Now look at this passage:
“1 of his students had decided to write his thesis on Lolita. He used no sources, had not read Nabokov, but his thesis fascinated by the professor, who had a thing about young girls spoiling the lives of intellectual men. This student wanted to write about how Lolita had seduced Humbert, an ‘intellectual poet’, and ruined his life. Professor X, with a look of thoughtful intensity, asked the student if he knew about Nabokov’s own sexual perversions. Nima, with ripples of contempt in his voice, mimicked the professor, shaking his head sadly and saying how, in novel after novel, we find the lives of intellectual men being destroyed by flighty females. […] Yet despite his views on Nabokov’s flighty young vixens, when this man had been ‘looking’ for a new wife, his main condition had been that her age should not exceed 23. His 2nd wife, duly recruited, was at least 2 decades younger than he.”The stupidity and hypocrisy needs no comment, but isn’t it the same for many idiots in the West who attack Lolita in the name of feminism or whatever-ism? I have seen many people who have not read the book but called it a child sexual abuse manual and said only books written from the victim’s perspective would be worth reading. I have seen many people who have read it but either fall for Humbert Humbert’s trap or say that the book must be bad because it’s narrated by a paedophile. I have also seen many people who think that if you see Lolita as one of your favourite books, something is wrong with you morally.
Just recently, for example, there’s a woman who started a twitter thread saying that she stopped seeing a date who said Lolita was his favourite book. To her, that’s a red flag.
To me, the question is why they like Lolita. If they say it’s a tragic love story between 2 people who can’t be together because of her age and the unjust law about age of consent, or something along those lines, they’re an idiot and can go away.
But if the answer is because Lolita is a great work of art, a masterpiece, which it is, that’s a different matter.
In this case, the real red flag is the philistinism of those tweets. I can’t help seeing Lolita as a test, some kind of measure—how someone reacts to it and what he/she says about it says a lot about him/her as a reader.
I have written quite a lot about Lolita: love/ nympholepsy/ paedophilia, Lolita and the obligation of literature, the complexity of the book and Nabokov’s moral intention, the saddest chapter in Lolita, and Lolita’s tears (or the little details that escape careless readers).
Here are passages written by Nabokov about poshlost and philistinism.
Not to mention, my blog has posts about Lolita’s 1st appearance, the dog motif, the butterfly and bird motifs, a theory about Quilty and Lo, the other Lolita, and sympathy for fictional characters.
At the moment I don’t have much to write about Reading Lolita in Tehran. I like that the author loves Nabokov, and we’d probably get along because she also likes Flaubert, Jane Austen, Fitzgerald, and Henry James.
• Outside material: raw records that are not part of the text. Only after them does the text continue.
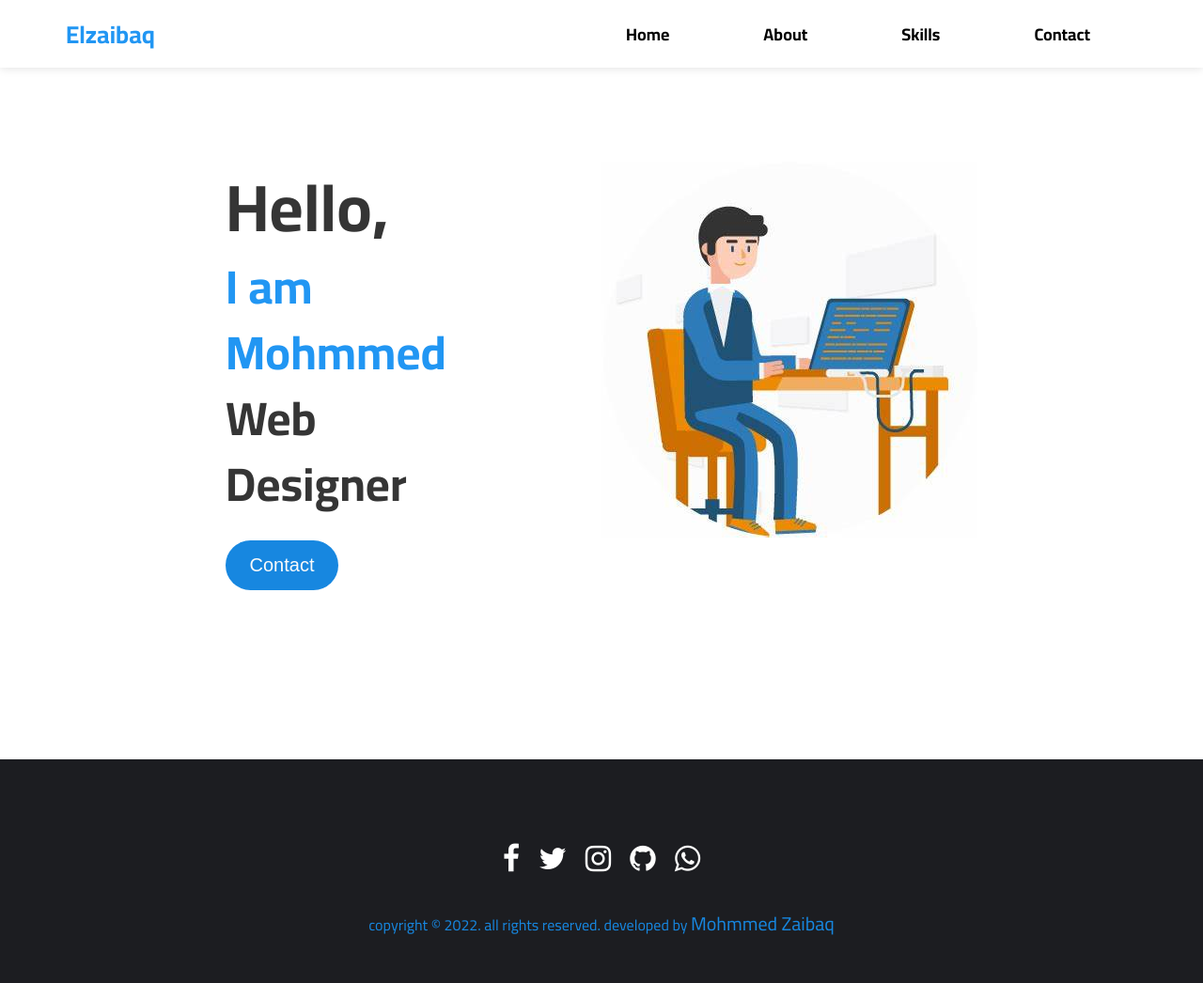
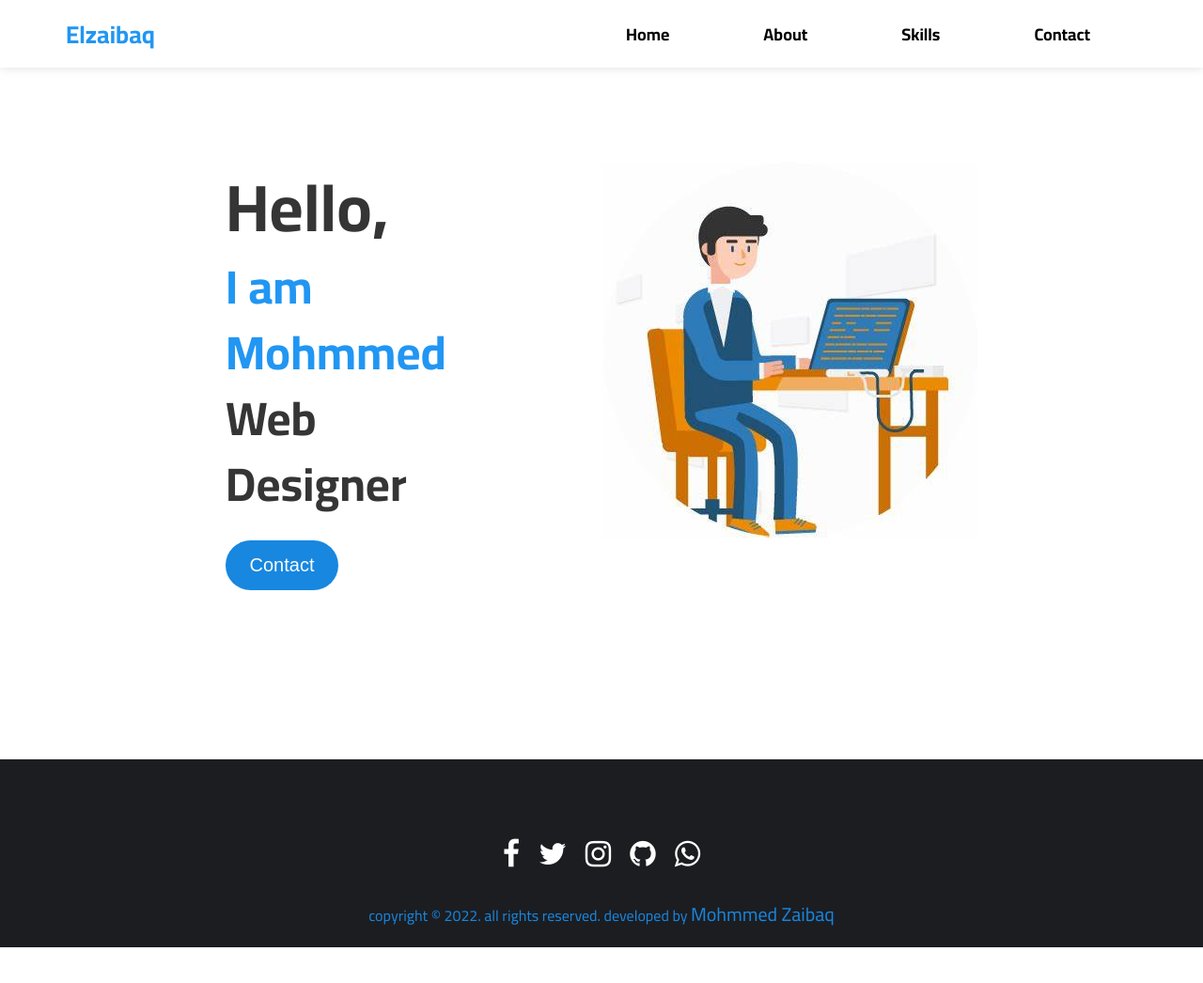
Before and after one commit to mohmmed-zaibaq/mohmmed-zaibaq, a plain HTML site: page index.html in a window 1280 px wide. Shown: the whole page at 94% size. After the commit the page ends 1008 px from the top, so only its background shows below. Drawn offline with Linux system fonts and the light colour scheme.

Commit message:
Update templet3.css

```diff
--- a/css/templet3.css
+++ b/css/templet3.css
@@ -145,7 +145,7 @@ ul {
 .final {
   background: #1c1d21;
   width: 100%;
-  height: 35%;
+  height: 25%;
 }
 .final-items {
   display: flex;
@@ -156,7 +156,7 @@ ul {
   display: flex;
   color: #fff;
   justify-content: center;
-  padding: 30px;
+  padding: 25px;
 }
 .final-icon li a {
   margin: 0 10px;
```
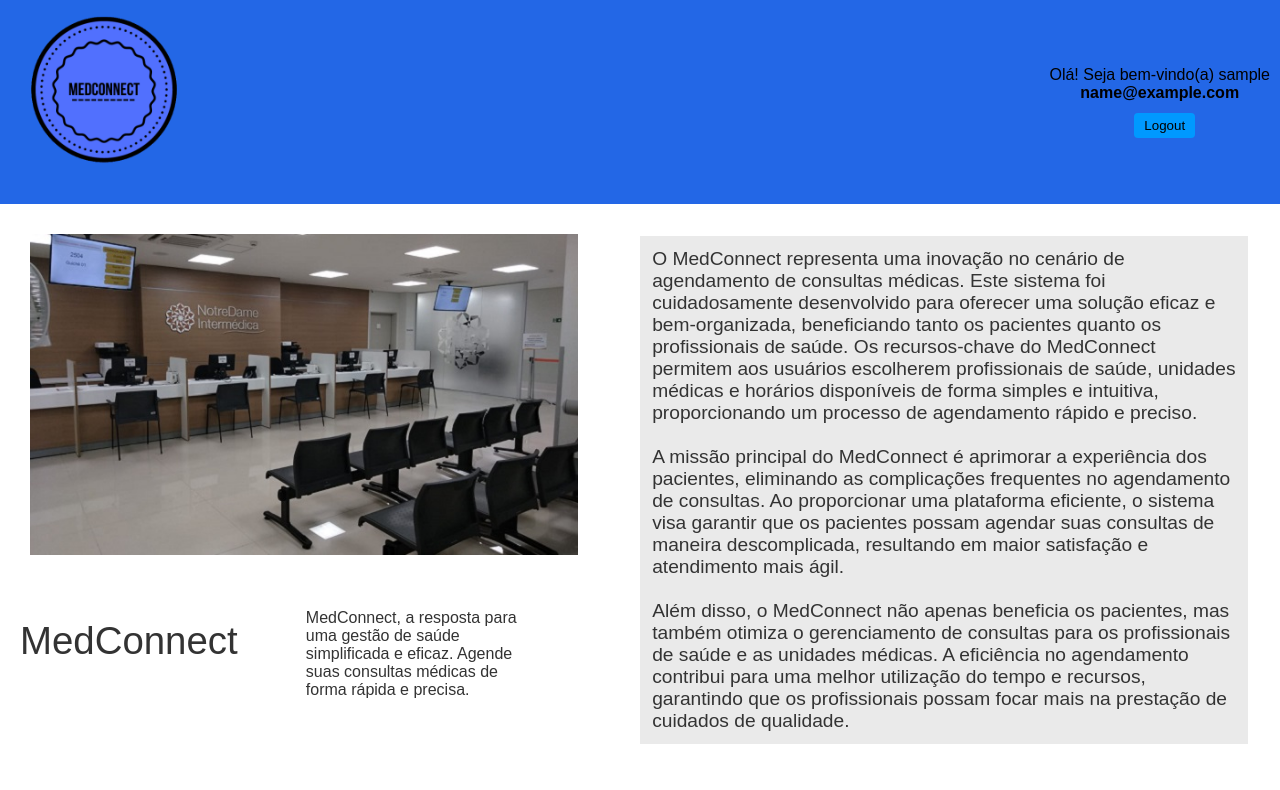
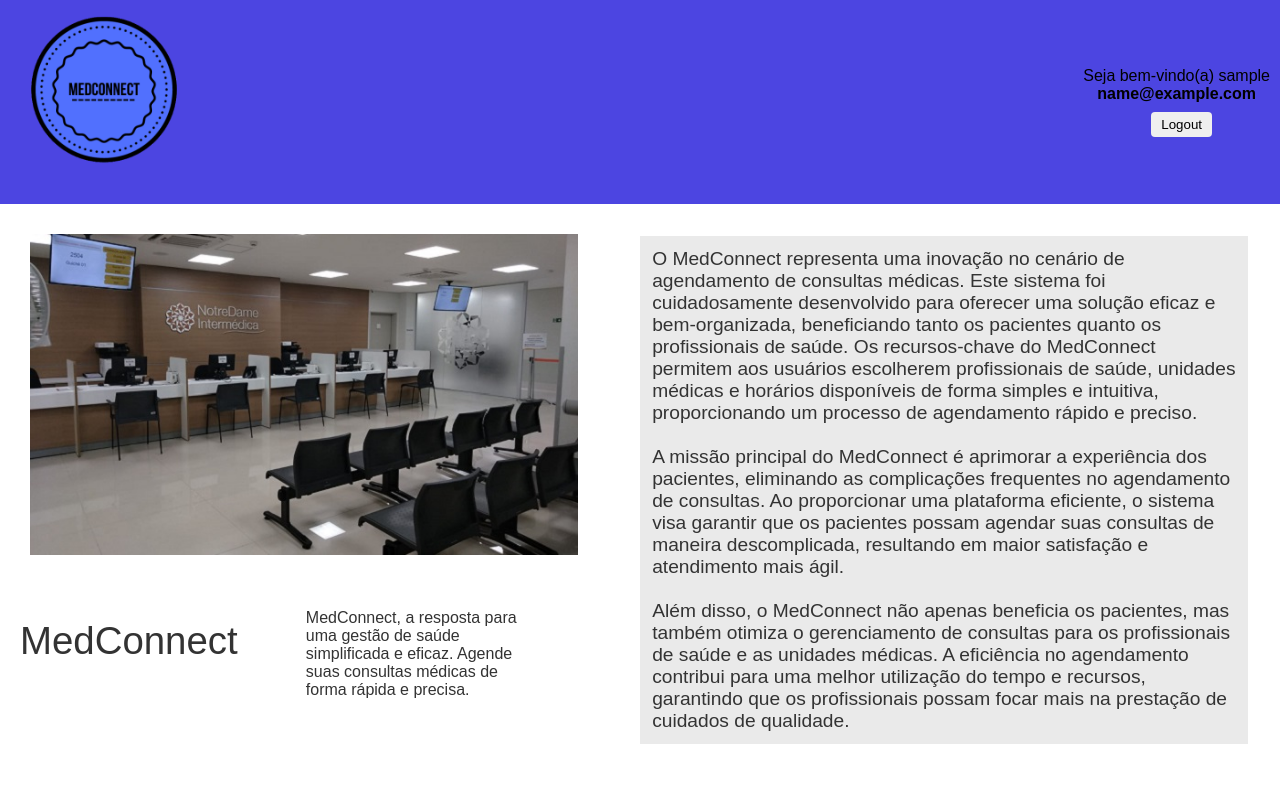
Before and after one commit to Robertooan07/GS-MedConnect-, a React (Vite) app: page / in a window 1280 px wide. Shown: the top 790 px of the page. Built offline with nearby package versions, Linux system fonts and the light colour scheme; sample sign-in values are in the browser's storage; a web font is replaced by a local one.

Commit message:
modificação css header

```diff
--- a/src/components/header/Header.jsx
+++ b/src/components/header/Header.jsx
@@ -30,7 +30,7 @@ export default function Header({ children }) {
             <div className="header-user-info">
                 {userToken && ( // Exibe as informações do usuário apenas se estiver logado
                   <>
-                    <span>Olá! Seja bem-vindo(a) {userName}</span>
+                    <span>Seja bem-vindo(a) {userName}</span>
                     <b><span>{userMail}</span></b>
                   </>
                 )}
--- a/src/components/header/Header.scss
+++ b/src/components/header/Header.scss
@@ -1,4 +1,4 @@
-$button-bg: #0099ff;
+$button-bg: #4c45e1;
 $button-bg-hover: #b4d2ff;
 * {
     margin: 0;
@@ -16,7 +16,7 @@ $button-bg-hover: #b4d2ff;
         display: flex;
         align-items: center;
         justify-content: space-between;
-        background-color: #2367e6;
+        background-color: #4c45e1;
         padding: 0;
         width: 100%;
 
@@ -43,7 +43,7 @@ $button-bg-hover: #b4d2ff;
                 padding-bottom: 0;
 
             #logoutButton {
-                background-color: $button-bg;
+                background-color: $button-bg#4c45e1;
                 color: rgb(0, 0, 0);
                 border: none;
                 padding: 5px 10px;
```
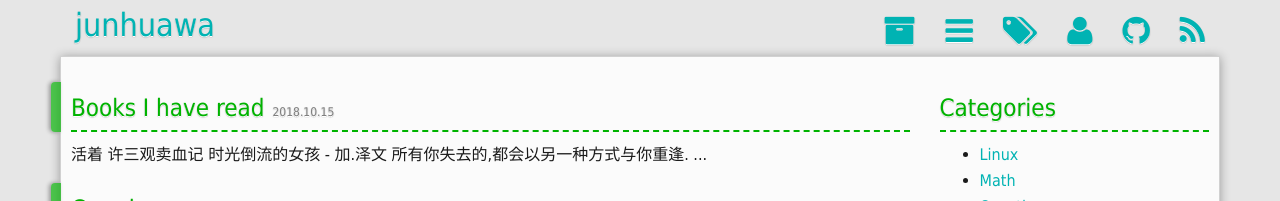
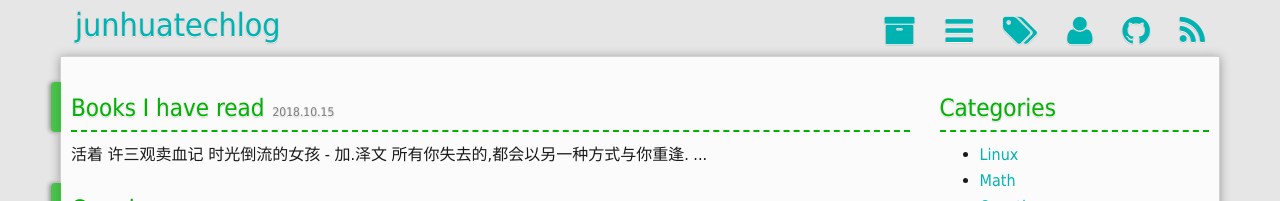
Before and after one commit to junhuatechlog/techlog, a Jekyll site: the page built from index.html, in a window 1280 px wide. Shown: the top 201 px of the page. Built offline with Jekyll 4.4.1, drawn with Linux system fonts in a browser that asks for light colours; the list of posts is cut into pages by our own code; comment, search, counter and statistics services are not loaded.

Commit message:
add change

```diff
--- a/_config.yml
+++ b/_config.yml
@@ -1,11 +1,11 @@
 # Site settings
-title: "junhuawa"
-url: "//junhuawa.github.io"
+title: "junhuatechlog"
+url: "//junhuatechlog.github.io/techlog"
 paginate: 5
 author:
     name: 王军华
     github: junhuawa
-    email: junhua.h.wang@nokia.com
+    email: 27577012@qq.com
     gitcafe:
     twitter:
     facebook:
```
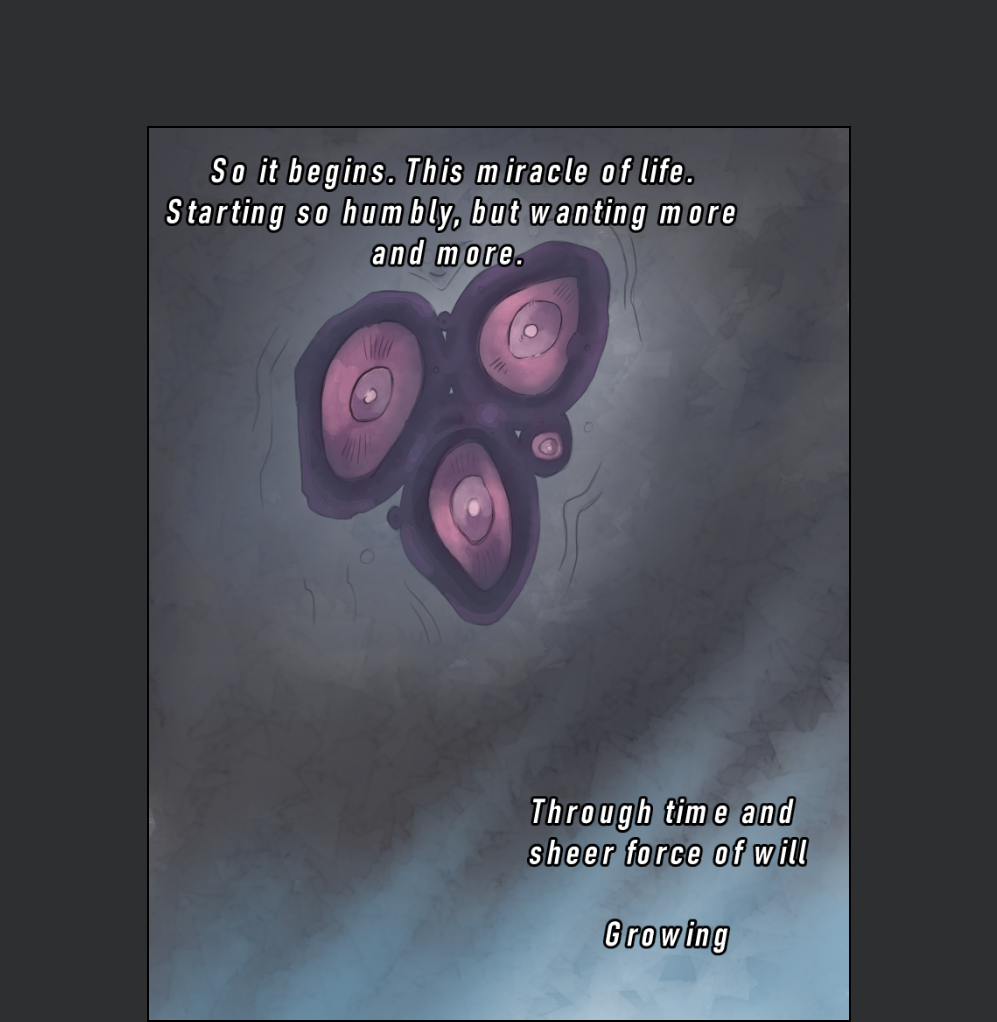
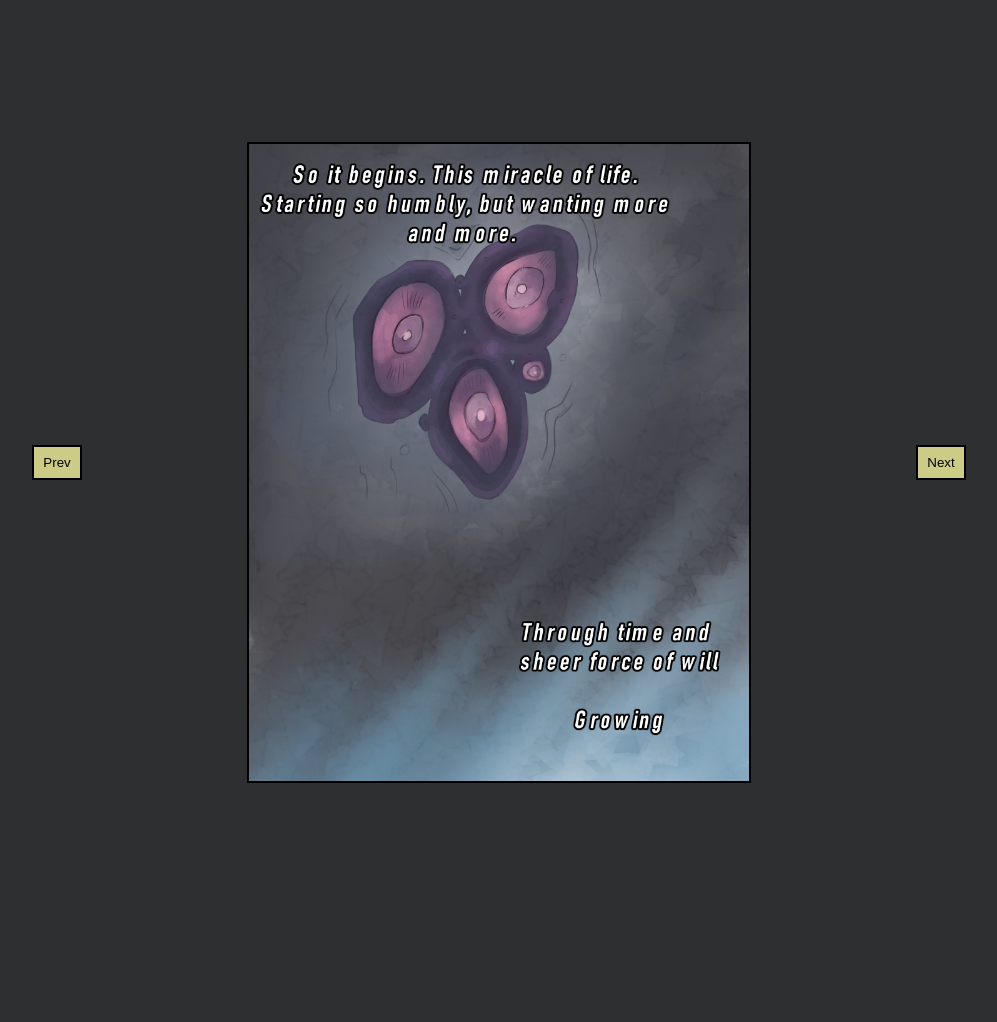
Before and after one commit to stefancarrera/the-desultory, a website: page index.html in a window 1280 px wide. Shown: the top 1022 px of the page, without its empty margins (141-1138 px from the left). After the commit the page ends 800 px from the top, so only its background shows below. Drawn offline with Linux system fonts and the light colour scheme.

Commit message:
initial setup-complete
Completed initial-setup, with panels cycling properly back and forth

```diff
--- a/index.html
+++ b/index.html
@@ -9,9 +9,9 @@
 </head>
 <body>
   <div class="center" id="panelDiv">
-    <img class="panel" src="images/1.png" id="panel">
     <div class="navRow">
       <button id="prev">Prev</button>
+    <img class="panel" src="images/1.png" id="panel">
       <button id="next">Next</button>
     </div>
   </div>
--- a/styles.css
+++ b/styles.css
@@ -5,6 +5,8 @@ body {
 button {
   border: 2px solid black;
   background-color: rgb(204, 204, 134);
+  width: 50px;
+  height: 35px;
 }
 
 button:hover {
@@ -17,22 +19,20 @@ button:hover {
   align-items: center;
   justify-content: center;
   margin-top: 10%;
-  width: 700px;
   margin-left: auto;
   margin-right: auto;
 }
 
 
 .panel {
-  width: 100%;
-  height: 100%;
+  width: 500px;
   border: 2px solid black;
 }
 
 .navRow {
   display: flex;
   align-items: center;
-  justify-content: space-between;
-  width: 50%;
+  justify-content: space-evenly;
+  width: 100%;
   margin-top: 1rem;
 }
```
It’s dry though, surprisingly dry for a book about literature and passion—compared to the prose of Sy Montgomery in The Soul of an Octopus and even Walter Murch’s prose in In the Blink of an Eye, an editing book I’m reading at the same time, Reading Lolita in Tehran feels so dreary and lifeless.